_EXERCISE REQUIREMENTS_. Search the lines of the records for the word "pages", and copy every line that has it.

_Excerpts from a dataset_.
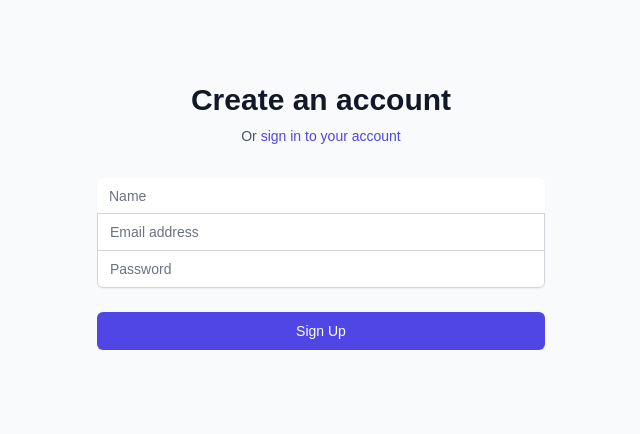
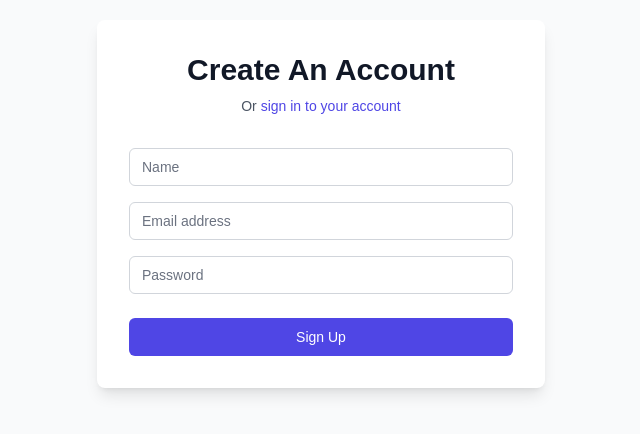
Before and after one commit to khushi2706/finhub-An-finance-app-using-mern-stack-nextjs, a Next.js app: page /signup in a window 1280 px wide. Shown: the part 196-630 px from the top of the page, without its empty margins (319-959 px from the left). Built offline with nearby package versions, Linux system fonts and the light colour scheme.

Commit message:
changed the styling little bit

```diff
--- a/pages/signin.js
+++ b/pages/signin.js
@@ -26,30 +26,58 @@ export default function SignIn() {
 
   return (
     <div className="min-h-screen flex items-center justify-center bg-gray-50 py-12 px-4 sm:px-6 lg:px-8">
-      <div className="max-w-md w-full space-y-8">
+      <div className="max-w-md w-full space-y-8 p-8 bg-white shadow-lg rounded-lg">
         <div>
-          <h2 className="mt-6 text-center text-3xl font-extrabold text-gray-900">Sign in to your account</h2>
+          <h2 className="text-center text-3xl font-extrabold text-gray-900">Sign In</h2>
         </div>
         <form className="mt-8 space-y-6" onSubmit={handleSubmit}>
-          <input type="hidden" name="remember" value="true" />
-          <div className="rounded-md shadow-sm -space-y-px">
+          <div className="space-y-4">
             <div>
               <label htmlFor="email-address" className="sr-only">Email address</label>
-              <input id="email-address" name="email" type="email" autoComplete="email" required className="appearance-none rounded-none relative block w-full px-3 py-2 border border-gray-300 placeholder-gray-500 text-gray-900 rounded-t-md focus:outline-none focus:ring-indigo-500 focus:border-indigo-500 focus:z-10 sm:text-sm" placeholder="Email address" value={email} onChange={(e) => setEmail(e.target.value)} />
+              <input
+                id="email-address"
+                name="email"
+                type="email"
+                autoComplete="email"
+                required
+                className="appearance-none rounded-md block w-full px-3 py-2 border border-gray-300 placeholder-gray-500 text-gray-900 focus:outline-none focus:ring-indigo-500 focus:border-indigo-500 sm:text-sm"
+                placeholder="Email address"
+                value={email}
+                onChange={(e) => setEmail(e.target.value)}
+              />
             </div>
             <div>
               <label htmlFor="password" className="sr-only">Password</label>
-              <input id="password" name="password" type="password" autoComplete="current-password" required className="appearance-none rounded-none relative block w-full px-3 py-2 border border-gray-300 placeholder-gray-500 text-gray-900 rounded-b-md focus:outline-none focus:ring-indigo-500 focus:border-indigo-500 focus:z-10 sm:text-sm" placeholder="Password" value={password} onChange={(e) => setPassword(e.target.value)} />
+              <input
+                id="password"
+                name="password"
+                type="password"
+                autoComplete="current-password"
+                required
+                className="appearance-none rounded-md block w-full px-3 py-2 border border-gray-300 placeholder-gray-500 text-gray-900 focus:outline-none focus:ring-indigo-500 focus:border-indigo-500 sm:text-sm"
+                placeholder="Password"
+                value={password}
+                onChange={(e) => setPassword(e.target.value)}
+              />
             </div>
           </div>
 
           <div>
-            <button type="submit" className="group relative w-full flex justify-center py-2 px-4 border border-transparent text-sm font-medium rounded-md text-white bg-indigo-600 hover:bg-indigo-700 focus:outline-none focus:ring-2 focus:ring-offset-2 focus:ring-indigo-500">
+            <button
+              type="submit"
+              className="w-full flex justify-center py-2 px-4 border border-transparent text-sm font-medium rounded-md text-white bg-indigo-600 hover:bg-indigo-700 focus:outline-none focus:ring-2 focus:ring-offset-2 focus:ring-indigo-500"
+            >
               Sign in
             </button>
           </div>
         </form>
+        <p className="mt-6 text-center text-sm text-gray-600">
+          Don’t have an account?{' '}
+          <a href="/signup" className="font-medium text-indigo-600 hover:text-indigo-500">
+            Please create an account
+          </a>
+        </p>
       </div>
     </div>
-  )
+  );
 }
--- a/pages/signup.js
+++ b/pages/signup.js
@@ -26,40 +26,66 @@ export default function SignUp() {
   };
 
   return (
-      <div className='min-h-screen flex items-center justify-center bg-gray-50 py-12 px-4 sm:px-6 lg:px-8'>
-        <div className='max-w-md w-full space-y-8'>
+    <div className="min-h-screen flex items-center justify-center bg-gray-50 py-12 px-4 sm:px-6 lg:px-8">
+      <div className="max-w-md w-full space-y-8 p-8 bg-white shadow-lg rounded-lg">
         <div>
-            <h2 className='mt-6 text-center text-3xl font-extrabold text-gray-900'> Create an account </h2>
-            <p className='mt-2 text-center text-sm text-gray-600'>
+          <h2 className="text-center text-3xl font-extrabold text-gray-900">Create An Account</h2>
+          <p className="mt-2 text-center text-sm text-gray-600">
             Or{' '}
-              <a href='/signin' className='font-medium text-indigo-600 hover:text-indigo-500'>
+            <a href="/signin" className="font-medium text-indigo-600 hover:text-indigo-500">
               sign in to your account
             </a>
           </p>
         </div>
-          <form className='mt-8 space-y-6' onSubmit={handleSubmit}>
-            <div className='rounded-md shadow-sm -space-y-px'>
+        <form className="mt-8 space-y-6" onSubmit={handleSubmit}>
+          <div className="space-y-4">
             <div>
-                <label htmlFor='name' className='sr-only'>
-                  Name
-                </label>
-                <input id='name' name='name' type='text' className='appearance-none rounded-none relative block w-full px-3 py-2 border-gray-300 placeholder-gray-500 text-gray-900 rounded-t-md focus:outline-none focus:ring-indigo-500 focus:z-10 sm:text-sm' placeholder='Name' value={name} onChange={(e) => setName(e.target.value)} required />
+              <label htmlFor="name" className="sr-only">Name</label>
+              <input
+                id="name"
+                name="name"
+                type="text"
+                className="appearance-none rounded-md block w-full px-3 py-2 border border-gray-300 placeholder-gray-500 text-gray-900 focus:outline-none focus:ring-indigo-500 focus:border-indigo-500 sm:text-sm"
+                placeholder="Name"
+                value={name}
+                onChange={(e) => setName(e.target.value)}
+                required
+              />
             </div>
             <div>
-                <label htmlFor='email' className='sr-only'>
-                  Email address
-                </label>
-                <input id='email' name='email' type='email' autoComplete='email' className='appearance-none rounded-none relative block w-full px-3 py-2 border border-gray-300 placeholder-gray-500 text-gray-900 focus:outline-none focus:ring-indigo-500 focus:border-indigo-500 focus:z-10 sm:text-sm' required placeholder='Email address' value={email} onChange={(e) => setEmail(e.target.value)} />
+              <label htmlFor="email" className="sr-only">Email address</label>
+              <input
+                id="email"
+                name="email"
+                type="email"
+                autoComplete="email"
+                className="appearance-none rounded-md block w-full px-3 py-2 border border-gray-300 placeholder-gray-500 text-gray-900 focus:outline-none focus:ring-indigo-500 focus:border-indigo-500 sm:text-sm"
+                placeholder="Email address"
+                value={email}
+                onChange={(e) => setEmail(e.target.value)}
+                required
+              />
             </div>
             <div>
-                <label htmlFor='password' className='sr-only'>
-                  Password
-                </label>
-                <input id='password' name='password' type='password' autoComplete='current-password' className='appearance-none rounded-none relative block w-full px-3 py-2 border border-gray-300 placeholder-gray-500 text-gray-900 rounded-b-md focus:outline-none focus:ring-indigo-500 focus:border-indigo-500 focus:z-10 sm:text-sm' placeholder='Password' value={password} onChange={(e) => setPassword(e.target.value)} />
+              <label htmlFor="password" className="sr-only">Password</label>
+              <input
+                id="password"
+                name="password"
+                type="password"
+                autoComplete="current-password"
+                className="appearance-none rounded-md block w-full px-3 py-2 border border-gray-300 placeholder-gray-500 text-gray-900 focus:outline-none focus:ring-indigo-500 focus:border-indigo-500 sm:text-sm"
+                placeholder="Password"
+                value={password}
+                onChange={(e) => setPassword(e.target.value)}
+                required
+              />
             </div>
           </div>
           <div>
-              <button type='submit' className="group relative w-full flex justify-center py-2 px-4 border border-transparent text-sm font-medium rounded-md text-white bg-indigo-600 hover:bg-indigo-700 focus:outline-none focus:ring-2 focus:ring-offset-2 focus:ring-indigo-500">
+            <button
+              type="submit"
+              className="w-full flex justify-center py-2 px-4 border border-transparent text-sm font-medium rounded-md text-white bg-indigo-600 hover:bg-indigo-700 focus:outline-none focus:ring-2 focus:ring-offset-2 focus:ring-indigo-500"
+            >
               Sign Up
             </button>
           </div>
```
Lines whose indentation alone changed are shown as unchanged.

_RESPONSE AREA_.
--- a/pages/signin.js
+++ b/pages/signin.js
--- a/pages/signup.js
+++ b/pages/signup.js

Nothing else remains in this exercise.